Print ISBN: 978-0-451-49696-6
Ebook ISBN: 978-0-451-49697-3

This column has covered the low-salt mythology in August and February of 2014. Certainly, articles have appeared over the years on insider blogs attacking the low-salt orthodoxy. And, trade group The Salt Institute has been trying to set the record straight for a good long time.

But, James DiNicolantonio’s new book is among the first in the popular media that skewers the prevailing “wisdom” on this topic.

“We’ve all heard the recommendation: eat no more than a teaspoon of salt a day for a healthy heart. But there’s one big problem with this: the vast majority of us don’t need to eat low-salt diets. In fact, for most of us, more salt would be better for our health, rather than less. (Not to mention, much tastier.)”

Besides being a compelling read, this work is assiduously documented—replete with 670 references and notes. DiNicolantonio’s resume is sure to impress, and at first blush would seem unlikely for a contrarian….
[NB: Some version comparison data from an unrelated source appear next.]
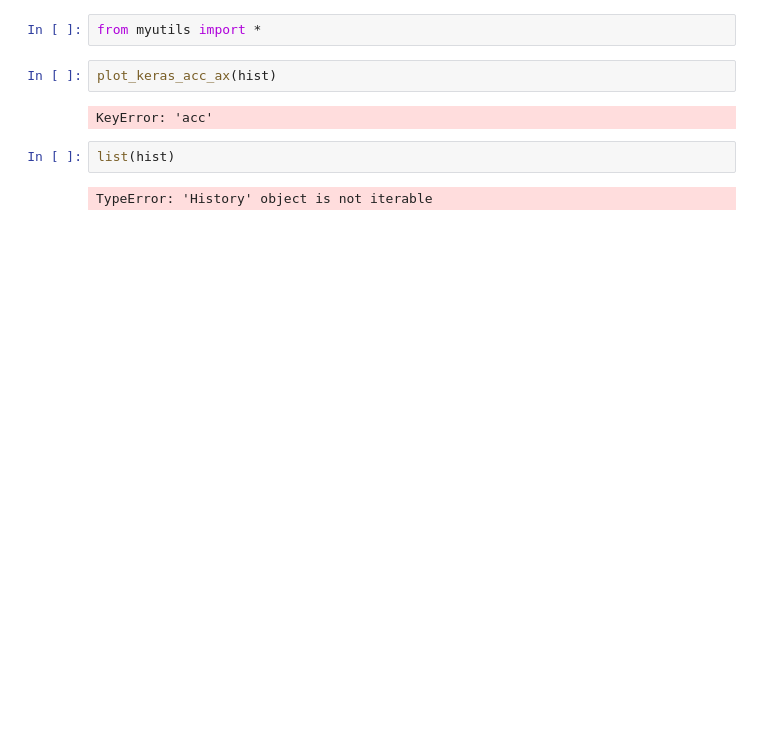
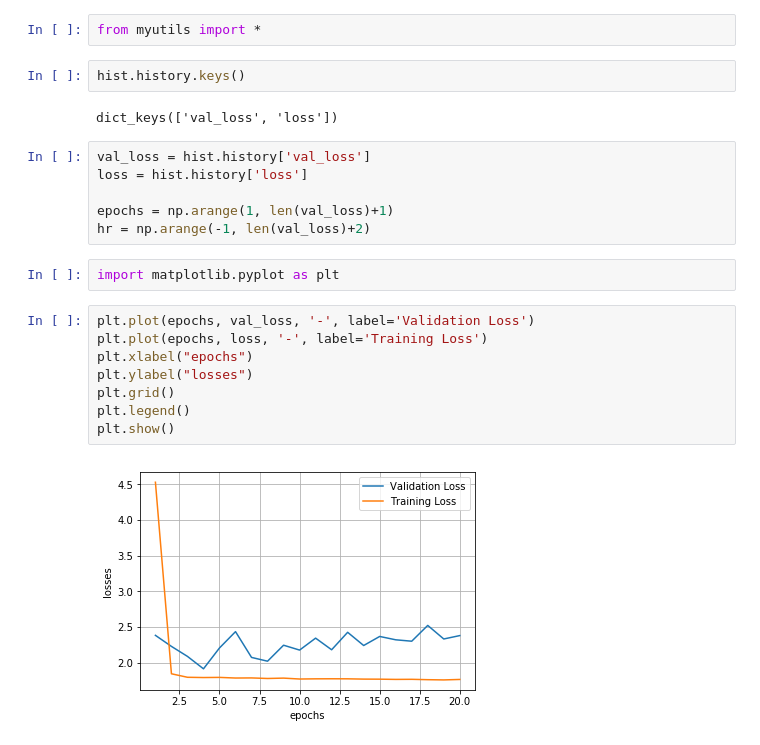
Before and after one commit to atulsingh0/DeepLearning, a Jupyter notebook: DLP/L6d.ipynb, the cells around one changed output. Cells and saved outputs as stored; diff of their text form; blank space fills up the shorter version.

```diff
--- a/DLP/L6d.ipynb
+++ b/DLP/L6d.ipynb
@@ -173,10 +201,24 @@ Epoch 1/20
 # %%
 from myutils import *
-# %%
-plot_keras_acc_ax(hist)
-# %% [output]
-KeyError: 'acc'
-# %%
-list(hist)
-# %% [output]
-TypeError: 'History' object is not iterable
+# %%
+hist.history.keys()
+# %% [output]
+dict_keys(['val_loss', 'loss'])
+# %%
+val_loss = hist.history['val_loss']
+loss = hist.history['loss']
+
+epochs = np.arange(1, len(val_loss)+1)
+hr = np.arange(-1, len(val_loss)+2)
+# %%
+import matplotlib.pyplot as plt
+# %%
+plt.plot(epochs, val_loss, '-', label='Validation Loss')
+plt.plot(epochs, loss, '-', label='Training Loss')
+plt.xlabel("epochs")
+plt.ylabel("losses")
+plt.grid()
+plt.legend()
+plt.show()
+# %% [output]
+[figure, added]
```
Also changed, not shown: parts of 7 cells of this notebook, 1 other file.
James J. DiNicolantonio, PharmD is a research scientist and doctor of pharmacy at Saint Luke’s Mid America Heart Institute in Kansas City, MO. He has published more than two hundred papers in the medical literature, along with numerous articles on nutrition in the lay press. DiNicolantonio is the associate editor of BMJ Open Heart, and is also on the editorial advisory board of several other medical journals.

The book’s introduction sets the stage:

“You may have been mightily struggling to restrict yourself, not knowing that your salt cravings are totally, biologically normal, akin to our thirst for water.”

That stands to reason, in light of the 2300 milligram daily recommendation, compared to the scientific finding—across all populations—that when people are left to unrestricted sodium consumption, they tend to settle in at 3,000-4,000 mg per day.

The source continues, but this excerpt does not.